Craig Murray » Blog Archive » Remote Snooping
It is nine years since I published in Murder in Samarkand that the security services can listen to you through your mobile telephone, even when it is apparently switched off. You could only prevent this by removing the battery. Shortly thereafter many mobile phone manufacturers started producing sealed phones from which you could not easily remove the battery.
That was not especially a result of my publication. But I know for certain that the western security services had cooperated with the mobile phone companies in securing the software backdoor which enabled them to switch on the microphone when the phone appeared to be off. I am therefore inclined to believe the development of phones where it was hard to take the battery out was also encouraged by the security services.
Knowledge of the remote switch on was disseminated more widely after I met Richard Stallman, a hero of mine, and was able to tell him about it.
He publicised it to the tech-savvy community. Eventually Edward Snowden released precisely the same information, and the mainstream media finally started reporting it, seven years after I first published it. Now, the security services themselves have admitted to having this capability, rather to the horror of2 extreme right wing commentators.
I learnt that the security services can bug you through your mobile phone, even if it appears to you switched off, in the course of my official duties.
I was among those allowed to know, and could tell it with 100% certainty.
I have now been told something new for which I cannot give a 100% guarantee of truth, though I have no reason to doubt the good faith of the person who gave me the information, and I can say for sure they would have the access to know this officially. I am told by a good source that the security services can now activate the microphone, even if the battery has been removed and there is no power source in the phone.
To a non-technological person like me, that sounds impossible. How do you remotely power something?
If it is true, will I not need a cable for my television one day?

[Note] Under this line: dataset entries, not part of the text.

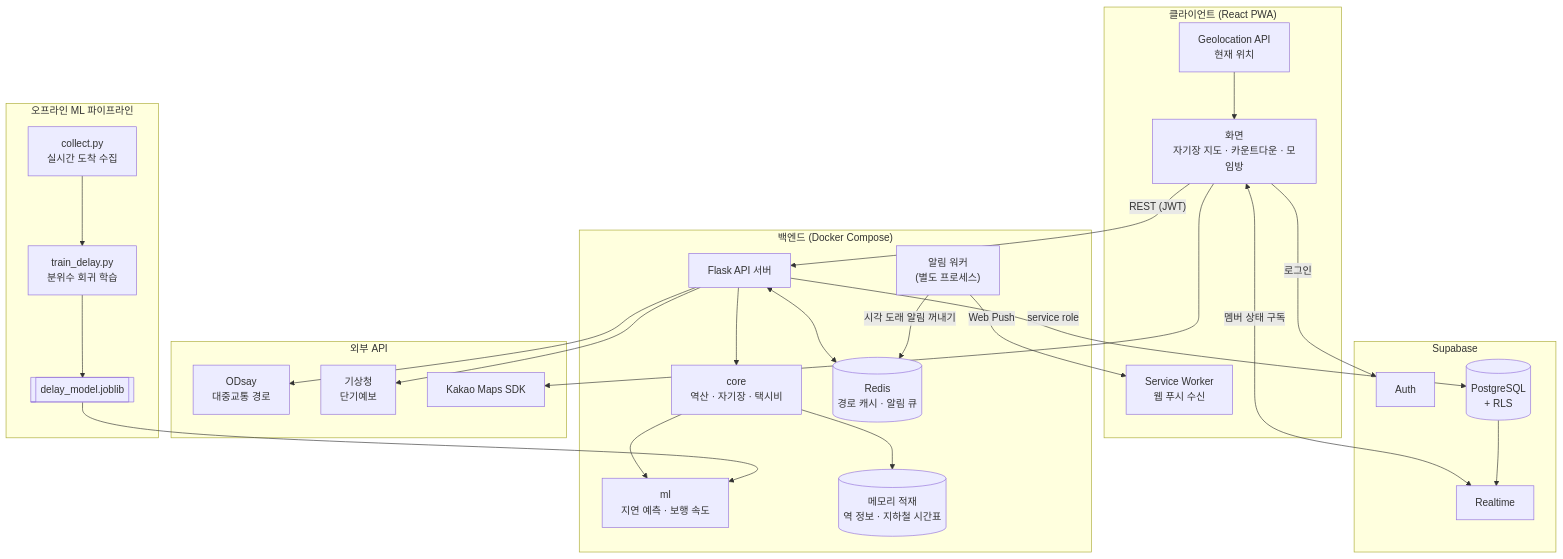
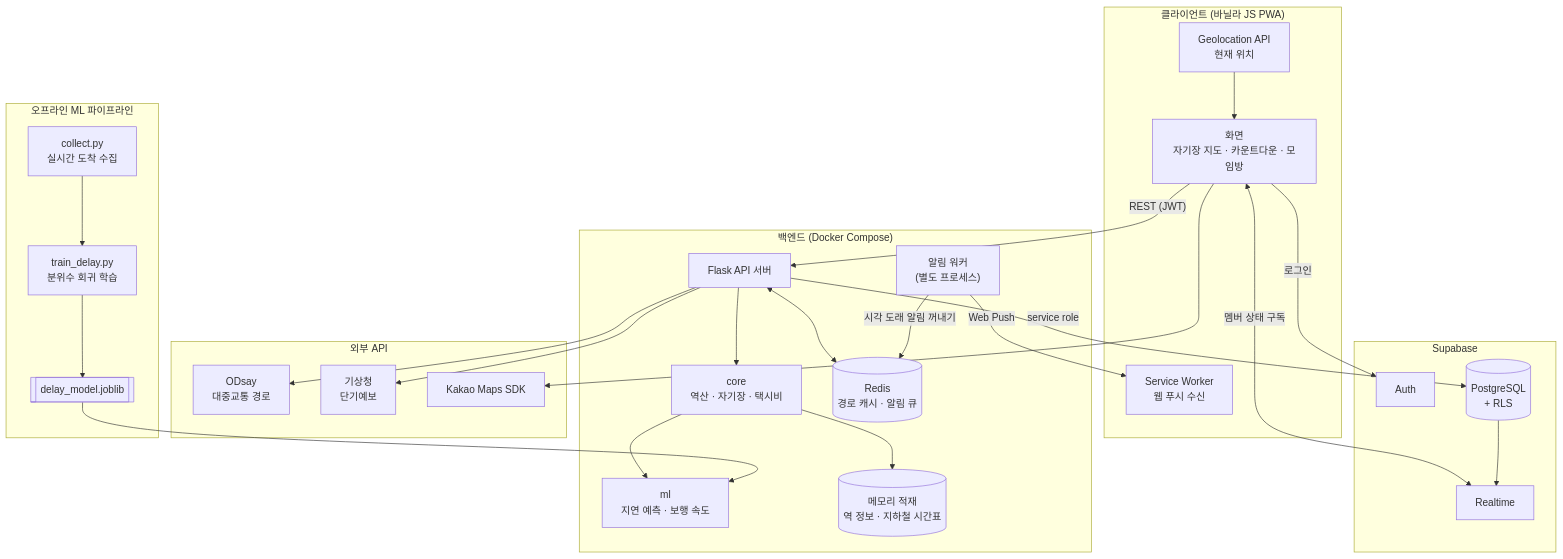
Before and after one commit to jeonghwang998-droid/lasttrain-zone: the first of 7 diagrams in README.md, drawn with Mermaid. The commit also changed other lines of this file and 31 other files, not shown here.

````diff
--- a/README.md
+++ b/README.md
@@ -61,55 +60,55 @@
 ```mermaid
 flowchart TB
-    subgraph Client["클라이언트 (React PWA)"]
+    subgraph Client["클라이언트 (바닐라 JS PWA)"]
         UI["화면<br/>자기장 지도 · 카운트다운 · 모임방"]
         SW["Service Worker<br/>웹 푸시 수신"]
         GEO["Geolocation API<br/>현재 위치"]
     end
 
     subgraph Backend["백엔드 (Docker Compose)"]
         API["Flask API 서버"]
         CORE["core<br/>역산 · 자기장 · 택시비"]
         ML["ml<br/>지연 예측 · 보행 속도"]
         WORKER["알림 워커<br/>(별도 프로세스)"]
         REDIS[("Redis<br/>경로 캐시 · 알림 큐")]
         TT[("메모리 적재<br/>역 정보 · 지하철 시간표")]
     end
 
     subgraph Supabase["Supabase"]
         AUTH["Auth"]
         PG[("PostgreSQL<br/>+ RLS")]
         RT["Realtime"]
     end
 
     subgraph External["외부 API"]
         ODSAY["ODsay<br/>대중교통 경로"]
         KMA["기상청<br/>단기예보"]
         KAKAO["Kakao Maps SDK"]
     end
 
     subgraph Offline["오프라인 ML 파이프라인"]
         COLLECT["collect.py<br/>실시간 도착 수집"]
         TRAIN["train_delay.py<br/>분위수 회귀 학습"]
         MODEL[["delay_model.joblib"]]
     end
 
     GEO --> UI
     UI -- "REST (JWT)" --> API
     UI -- "로그인" --> AUTH
     UI <-- "멤버 상태 구독" --> RT
     UI --> KAKAO
 
     API --> CORE
     CORE --> ML
     CORE --> TT
     API <--> REDIS
     API -- "service role" --> PG
     API --> ODSAY
     API --> KMA
     PG --> RT
 
     WORKER -- "시각 도래 알림 꺼내기" --> REDIS
     WORKER -- "Web Push" --> SW
 
     COLLECT --> TRAIN --> MODEL --> ML
 ```
````
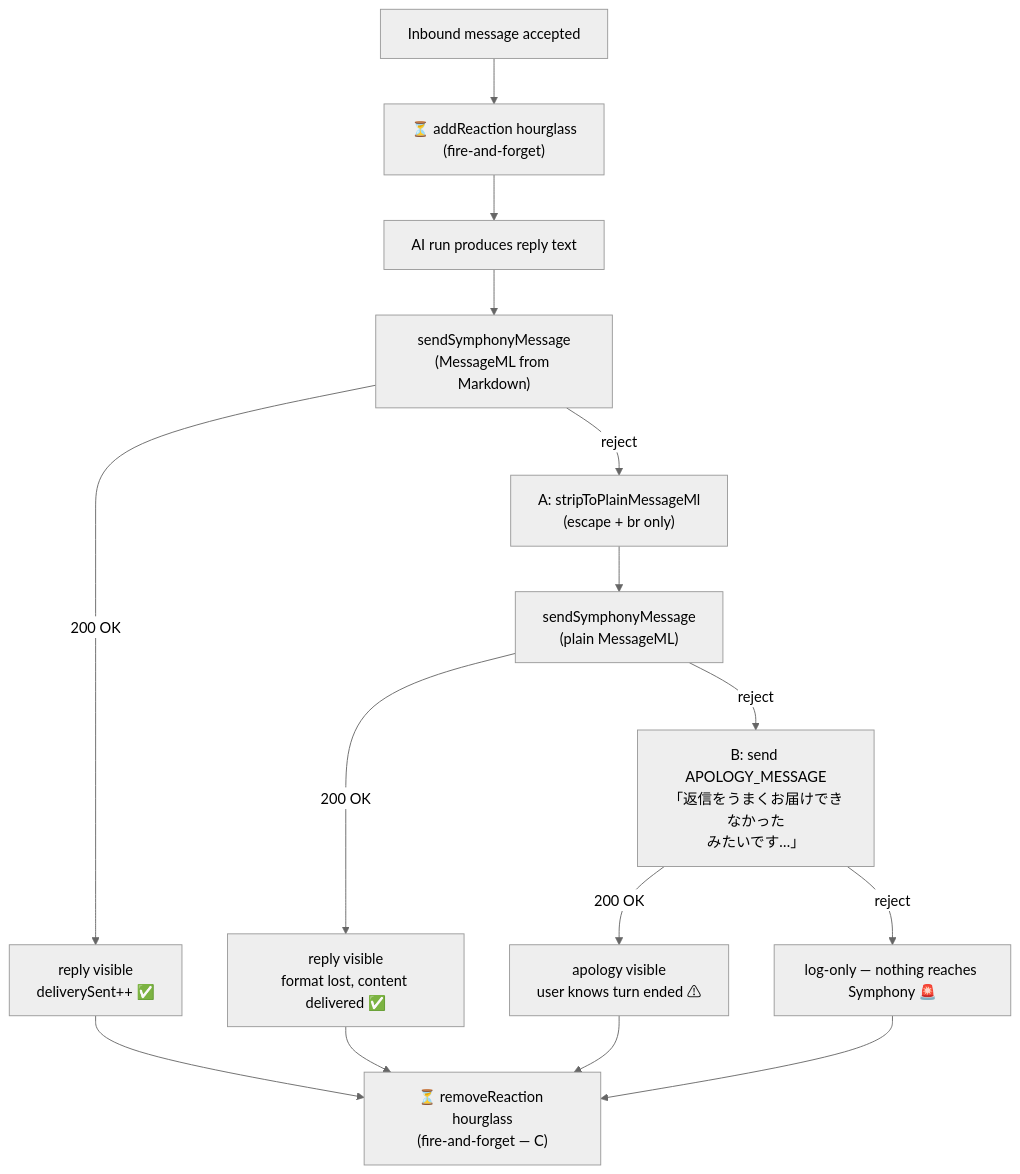
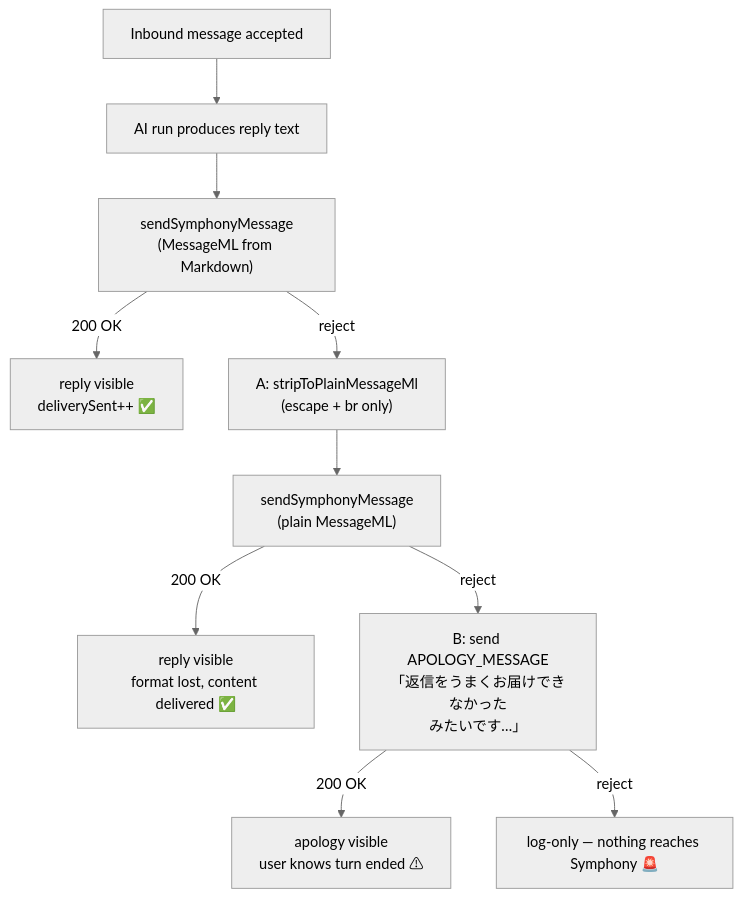
One commit to ShunsukeTamura06/openclaw-symphony-plugin changed the fifth of 5 diagrams in docs/message-flow.md. Above: the diagram before and after it, drawn with Mermaid (neutral theme). The commit also changed other lines of this file and 6 other files, not shown here.

````diff
--- a/docs/message-flow.md
+++ b/docs/message-flow.md
@@ -194,18 +190,12 @@
 ```mermaid
 flowchart TD
-    Recv[Inbound message accepted] --> AddRx["⏳ addReaction hourglass<br/>(fire-and-forget)"]
-    AddRx --> Run[AI run produces reply text]
+    Recv[Inbound message accepted] --> Run[AI run produces reply text]
     Run --> Send1["sendSymphonyMessage<br/>(MessageML from Markdown)"]
     Send1 -->|200 OK| OK[reply visible<br/>deliverySent++ ✅]
     Send1 -->|reject| StripA["A: stripToPlainMessageMl<br/>(escape + br only)"]
     StripA --> Send2["sendSymphonyMessage<br/>(plain MessageML)"]
     Send2 -->|200 OK| OK2[reply visible<br/>format lost, content delivered ✅]
     Send2 -->|reject| Apol["B: send APOLOGY_MESSAGE<br/>「返信をうまくお届けできなかった<br/>みたいです…」"]
     Apol -->|200 OK| Apol2[apology visible<br/>user knows turn ended ⚠]
     Apol -->|reject| LogOnly[log-only — nothing reaches Symphony 🚨]
-    OK --> Done
-    OK2 --> Done
-    Apol2 --> Done
-    LogOnly --> Done
-    Done["⏳ removeReaction hourglass<br/>(fire-and-forget — C)"]
 ```
````
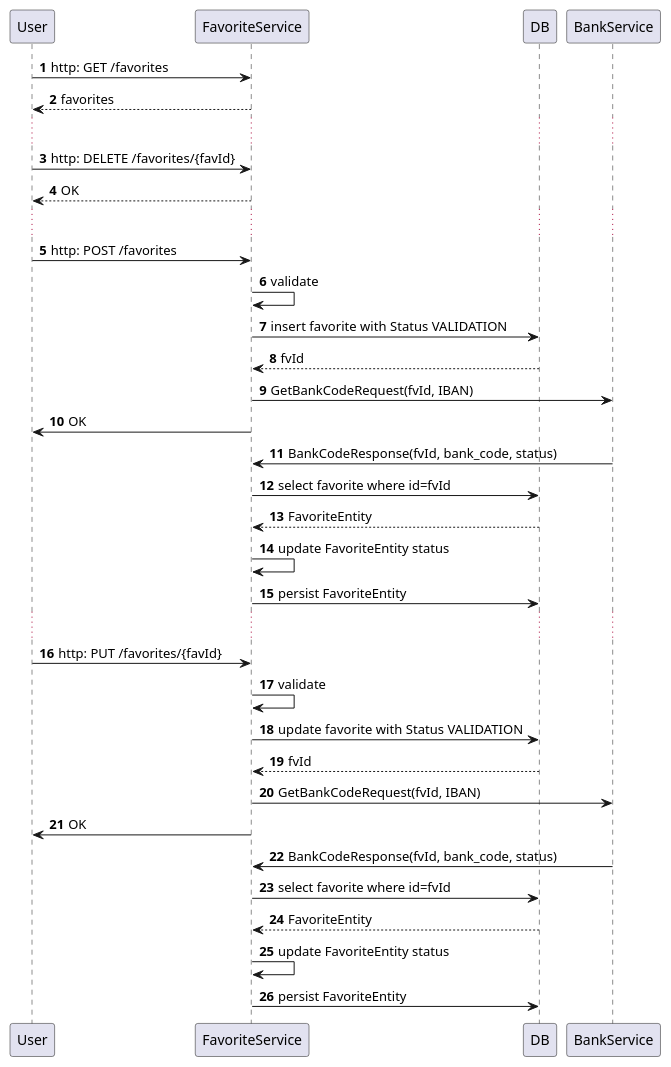
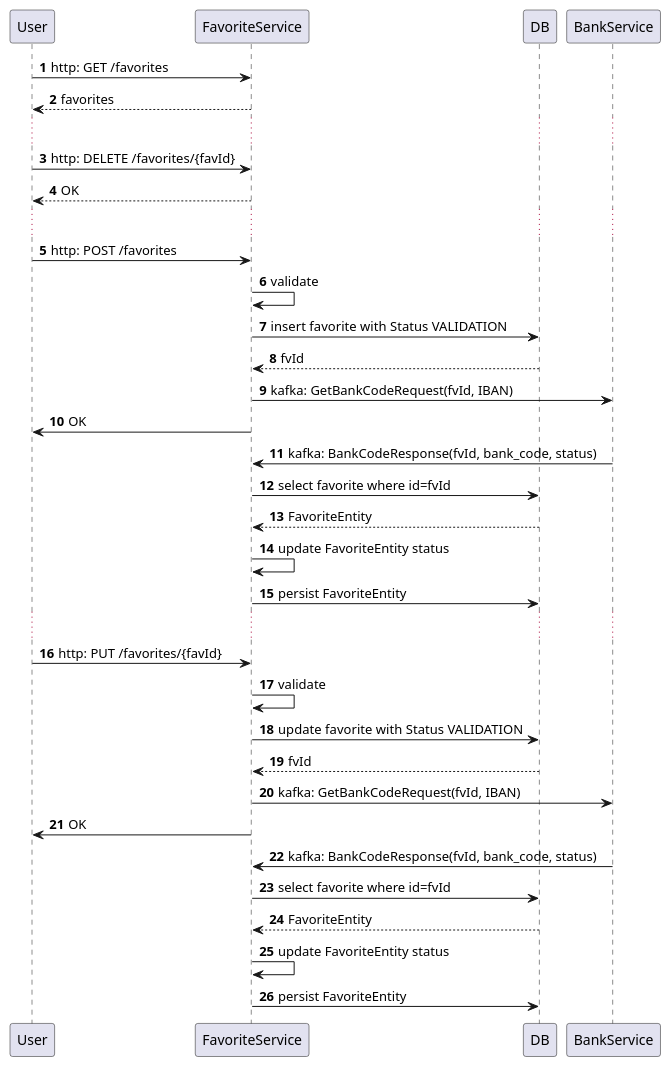
One commit to lookassh/hcl_hackathon changed the diagram in Seq.puml. Above: the diagram before and after it, drawn with PlantUML.

Commit message:
rest API design

```diff
--- a/Seq.puml
+++ b/Seq.puml
@@ -1,36 +1,36 @@
 @startuml
 'https://plantuml.com/sequence-diagram
 
 autonumber
 
 User -> FavoriteService: http: GET /favorites
 return favorites
 ...
 User -> FavoriteService: http: DELETE /favorites/{favId}
 return OK
 ...
 User -> FavoriteService: http: POST /favorites
 FavoriteService -> FavoriteService: validate
 FavoriteService -> DB: insert favorite with Status VALIDATION
 return fvId
-FavoriteService -> BankService: GetBankCodeRequest(fvId, IBAN)
+FavoriteService -> BankService: kafka: GetBankCodeRequest(fvId, IBAN)
 FavoriteService -> User: OK
-BankService -> FavoriteService: BankCodeResponse(fvId, bank_code, status)
+BankService -> FavoriteService: kafka: BankCodeResponse(fvId, bank_code, status)
 FavoriteService -> DB: select favorite where id=fvId
 return FavoriteEntity
 FavoriteService -> FavoriteService: update FavoriteEntity status
 FavoriteService -> DB: persist FavoriteEntity
 ...
 User -> FavoriteService: http: PUT /favorites/{favId}
 FavoriteService -> FavoriteService: validate
 FavoriteService -> DB: update favorite with Status VALIDATION
 return fvId
-FavoriteService -> BankService: GetBankCodeRequest(fvId, IBAN)
+FavoriteService -> BankService: kafka: GetBankCodeRequest(fvId, IBAN)
 FavoriteService -> User: OK
-BankService -> FavoriteService: BankCodeResponse(fvId, bank_code, status)
+BankService -> FavoriteService: kafka: BankCodeResponse(fvId, bank_code, status)
 FavoriteService -> DB: select favorite where id=fvId
 return FavoriteEntity
 FavoriteService -> FavoriteService: update FavoriteEntity status
 FavoriteService -> DB: persist FavoriteEntity
 
 @enduml
```
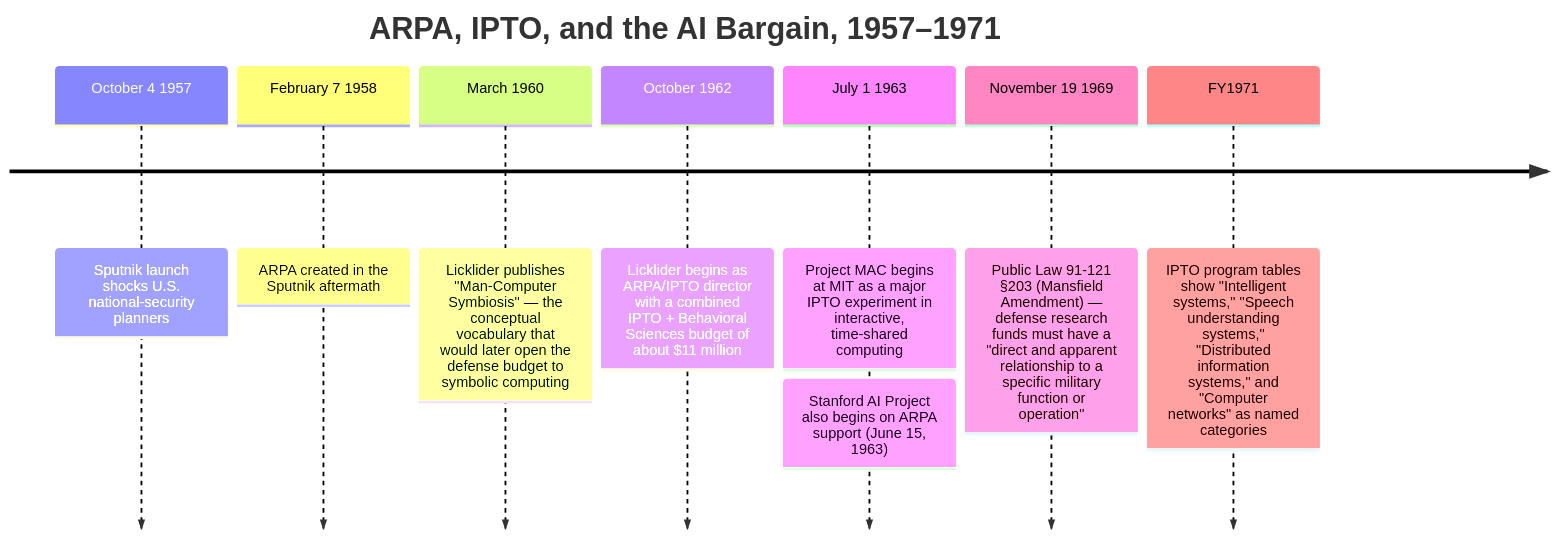
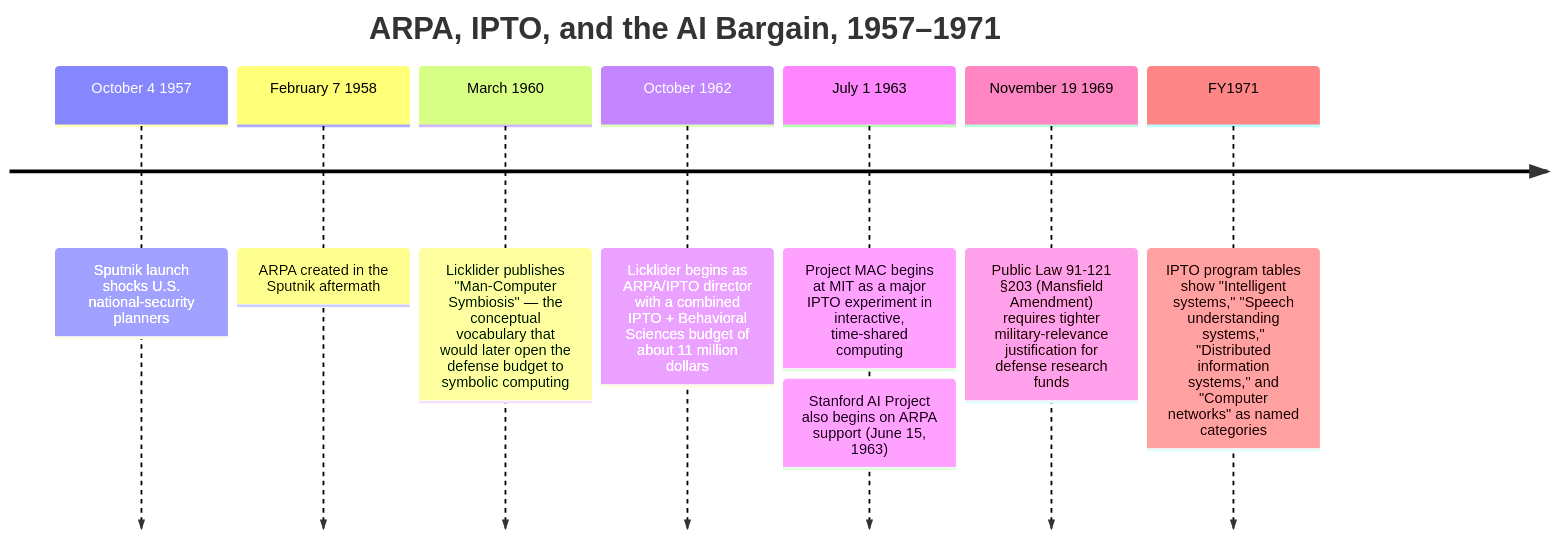
Before and after one commit to kube-dojo/kube-dojo: the diagram in src/content/docs/ai-history/ch-16-the-cold-war-blank-check.md, drawn with Mermaid. The commit also changed other lines of this file and 2 other files, not shown here.

````diff
--- a/src/content/docs/ai-history/ch-16-the-cold-war-blank-check.md
+++ b/src/content/docs/ai-history/ch-16-the-cold-war-blank-check.md
@@ -29,11 +29,11 @@
 ```mermaid
 timeline
     title ARPA, IPTO, and the AI Bargain, 1957–1971
     October 4 1957 : Sputnik launch shocks U.S. national-security planners
     February 7 1958 : ARPA created in the Sputnik aftermath
     March 1960 : Licklider publishes "Man-Computer Symbiosis" — the conceptual vocabulary that would later open the defense budget to symbolic computing
-    October 1962 : Licklider begins as ARPA/IPTO director with a combined IPTO + Behavioral Sciences budget of about $11 million
+    October 1962 : Licklider begins as ARPA/IPTO director with a combined IPTO + Behavioral Sciences budget of about 11 million dollars
     July 1 1963 : Project MAC begins at MIT as a major IPTO experiment in interactive, time-shared computing : Stanford AI Project also begins on ARPA support (June 15, 1963)
-    November 19 1969 : Public Law 91-121 §203 (Mansfield Amendment) — defense research funds must have a "direct and apparent relationship to a specific military function or operation"
+    November 19 1969 : Public Law 91-121 §203 (Mansfield Amendment) requires tighter military-relevance justification for defense research funds
     FY1971 : IPTO program tables show "Intelligent systems," "Speech understanding systems," "Distributed information systems," and "Computer networks" as named categories
 ```
````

I find the notion fascinating.
I have taken on board that removing the battery may not be enough, but would welcome thoughts on the plausibility of this information.